_Activity_.
Search the records for the string "likeVol" and report how many lines contain it, with nothing else.

_Material for this exercise_.
_ _ _ _ _
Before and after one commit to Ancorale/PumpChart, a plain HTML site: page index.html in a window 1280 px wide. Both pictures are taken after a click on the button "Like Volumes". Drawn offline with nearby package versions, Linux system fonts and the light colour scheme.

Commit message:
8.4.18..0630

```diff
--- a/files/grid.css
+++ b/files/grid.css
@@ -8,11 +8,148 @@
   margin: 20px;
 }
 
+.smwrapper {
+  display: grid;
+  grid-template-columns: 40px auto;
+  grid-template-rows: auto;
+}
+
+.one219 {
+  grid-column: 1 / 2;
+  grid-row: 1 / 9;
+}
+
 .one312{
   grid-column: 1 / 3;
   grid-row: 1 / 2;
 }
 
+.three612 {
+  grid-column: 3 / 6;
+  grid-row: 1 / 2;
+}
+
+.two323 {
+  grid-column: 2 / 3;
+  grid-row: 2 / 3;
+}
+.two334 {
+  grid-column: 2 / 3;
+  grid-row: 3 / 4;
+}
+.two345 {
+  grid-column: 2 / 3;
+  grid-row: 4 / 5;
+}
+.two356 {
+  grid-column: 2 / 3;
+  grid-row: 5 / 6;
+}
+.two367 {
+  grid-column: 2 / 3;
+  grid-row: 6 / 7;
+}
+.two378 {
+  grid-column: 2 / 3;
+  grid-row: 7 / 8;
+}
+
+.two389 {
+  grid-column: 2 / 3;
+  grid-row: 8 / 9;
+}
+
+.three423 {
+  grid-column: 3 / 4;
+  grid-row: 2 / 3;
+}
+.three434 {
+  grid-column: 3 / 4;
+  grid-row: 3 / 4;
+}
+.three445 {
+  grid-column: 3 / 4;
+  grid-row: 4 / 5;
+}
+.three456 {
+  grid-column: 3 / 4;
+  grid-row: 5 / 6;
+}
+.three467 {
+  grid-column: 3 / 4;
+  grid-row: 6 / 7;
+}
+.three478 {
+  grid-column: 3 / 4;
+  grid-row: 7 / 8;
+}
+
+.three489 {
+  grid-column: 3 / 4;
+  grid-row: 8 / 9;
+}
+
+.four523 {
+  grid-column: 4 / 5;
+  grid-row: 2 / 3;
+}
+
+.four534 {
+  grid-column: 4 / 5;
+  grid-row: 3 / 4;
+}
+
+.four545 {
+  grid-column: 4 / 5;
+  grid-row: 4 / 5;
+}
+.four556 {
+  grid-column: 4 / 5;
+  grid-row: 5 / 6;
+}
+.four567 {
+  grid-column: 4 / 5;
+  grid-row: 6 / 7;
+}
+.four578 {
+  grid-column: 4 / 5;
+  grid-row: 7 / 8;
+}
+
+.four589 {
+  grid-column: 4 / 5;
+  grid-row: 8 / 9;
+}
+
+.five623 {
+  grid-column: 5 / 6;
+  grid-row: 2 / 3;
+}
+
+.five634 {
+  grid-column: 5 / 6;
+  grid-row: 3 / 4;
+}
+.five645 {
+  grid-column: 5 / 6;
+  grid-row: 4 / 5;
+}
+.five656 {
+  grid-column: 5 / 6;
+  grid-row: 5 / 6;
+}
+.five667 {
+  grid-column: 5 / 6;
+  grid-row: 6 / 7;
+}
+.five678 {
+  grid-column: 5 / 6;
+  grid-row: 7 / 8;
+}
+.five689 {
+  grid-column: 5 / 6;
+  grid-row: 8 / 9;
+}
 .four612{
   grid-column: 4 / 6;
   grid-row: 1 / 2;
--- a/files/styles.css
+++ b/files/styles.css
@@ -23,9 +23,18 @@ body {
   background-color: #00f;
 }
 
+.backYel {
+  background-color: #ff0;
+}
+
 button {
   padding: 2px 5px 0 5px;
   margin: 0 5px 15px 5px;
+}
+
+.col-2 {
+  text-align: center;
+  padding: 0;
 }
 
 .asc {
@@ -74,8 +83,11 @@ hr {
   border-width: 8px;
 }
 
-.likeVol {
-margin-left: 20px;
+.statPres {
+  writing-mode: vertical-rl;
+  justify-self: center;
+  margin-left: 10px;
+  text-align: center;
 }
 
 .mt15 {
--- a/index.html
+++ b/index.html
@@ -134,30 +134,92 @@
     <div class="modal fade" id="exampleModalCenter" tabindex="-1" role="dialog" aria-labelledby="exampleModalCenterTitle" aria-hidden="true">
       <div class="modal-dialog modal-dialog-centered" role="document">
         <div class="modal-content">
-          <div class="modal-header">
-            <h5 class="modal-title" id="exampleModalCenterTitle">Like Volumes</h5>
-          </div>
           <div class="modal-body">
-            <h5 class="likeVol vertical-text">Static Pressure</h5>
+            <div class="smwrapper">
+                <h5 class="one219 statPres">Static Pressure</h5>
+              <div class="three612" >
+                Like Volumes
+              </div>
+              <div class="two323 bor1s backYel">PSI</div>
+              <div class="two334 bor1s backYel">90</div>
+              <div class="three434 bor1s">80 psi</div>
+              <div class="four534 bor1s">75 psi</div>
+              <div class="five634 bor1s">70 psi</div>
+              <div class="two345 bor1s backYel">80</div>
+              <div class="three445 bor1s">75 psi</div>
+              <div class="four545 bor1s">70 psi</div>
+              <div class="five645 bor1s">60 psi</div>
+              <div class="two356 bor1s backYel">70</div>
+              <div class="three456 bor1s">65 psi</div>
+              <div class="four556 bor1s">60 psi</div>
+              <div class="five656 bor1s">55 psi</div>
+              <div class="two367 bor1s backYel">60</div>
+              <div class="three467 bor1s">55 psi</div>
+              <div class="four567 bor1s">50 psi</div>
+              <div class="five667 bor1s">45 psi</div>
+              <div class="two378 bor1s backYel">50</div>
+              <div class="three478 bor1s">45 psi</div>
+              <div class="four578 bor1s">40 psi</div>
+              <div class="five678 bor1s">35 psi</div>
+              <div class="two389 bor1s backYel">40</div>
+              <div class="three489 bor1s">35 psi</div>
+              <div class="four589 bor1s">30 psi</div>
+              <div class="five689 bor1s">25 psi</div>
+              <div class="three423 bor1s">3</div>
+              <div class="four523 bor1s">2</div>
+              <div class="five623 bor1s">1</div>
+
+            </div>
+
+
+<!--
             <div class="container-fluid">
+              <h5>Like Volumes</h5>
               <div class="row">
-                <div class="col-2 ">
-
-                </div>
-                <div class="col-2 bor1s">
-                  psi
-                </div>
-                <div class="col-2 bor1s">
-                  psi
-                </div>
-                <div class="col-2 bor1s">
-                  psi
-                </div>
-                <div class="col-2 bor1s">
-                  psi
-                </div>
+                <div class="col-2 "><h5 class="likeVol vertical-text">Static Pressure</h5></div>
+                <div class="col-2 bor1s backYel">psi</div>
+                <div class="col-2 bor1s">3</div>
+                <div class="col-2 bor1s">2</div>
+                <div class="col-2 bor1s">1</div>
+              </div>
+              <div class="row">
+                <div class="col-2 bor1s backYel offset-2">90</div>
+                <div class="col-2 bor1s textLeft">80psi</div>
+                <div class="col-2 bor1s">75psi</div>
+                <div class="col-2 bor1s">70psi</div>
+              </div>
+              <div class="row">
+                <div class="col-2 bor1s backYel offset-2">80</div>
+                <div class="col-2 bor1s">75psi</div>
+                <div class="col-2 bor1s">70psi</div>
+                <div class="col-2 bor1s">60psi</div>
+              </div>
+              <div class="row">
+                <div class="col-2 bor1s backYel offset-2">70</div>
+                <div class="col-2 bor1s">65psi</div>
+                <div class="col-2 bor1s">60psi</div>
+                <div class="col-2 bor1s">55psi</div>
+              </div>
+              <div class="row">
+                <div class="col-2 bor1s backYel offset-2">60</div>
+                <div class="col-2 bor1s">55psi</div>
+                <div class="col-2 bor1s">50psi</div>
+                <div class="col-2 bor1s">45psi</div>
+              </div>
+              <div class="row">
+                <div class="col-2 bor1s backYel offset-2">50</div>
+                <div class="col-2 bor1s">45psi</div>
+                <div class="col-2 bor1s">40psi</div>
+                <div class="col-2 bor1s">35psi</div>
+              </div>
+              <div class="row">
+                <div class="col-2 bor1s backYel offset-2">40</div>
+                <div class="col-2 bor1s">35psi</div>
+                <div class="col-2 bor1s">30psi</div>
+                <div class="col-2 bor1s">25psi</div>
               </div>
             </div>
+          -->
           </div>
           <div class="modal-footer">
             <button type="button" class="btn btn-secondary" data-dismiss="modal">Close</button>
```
_ _ _ _ _
_Finished task_.
3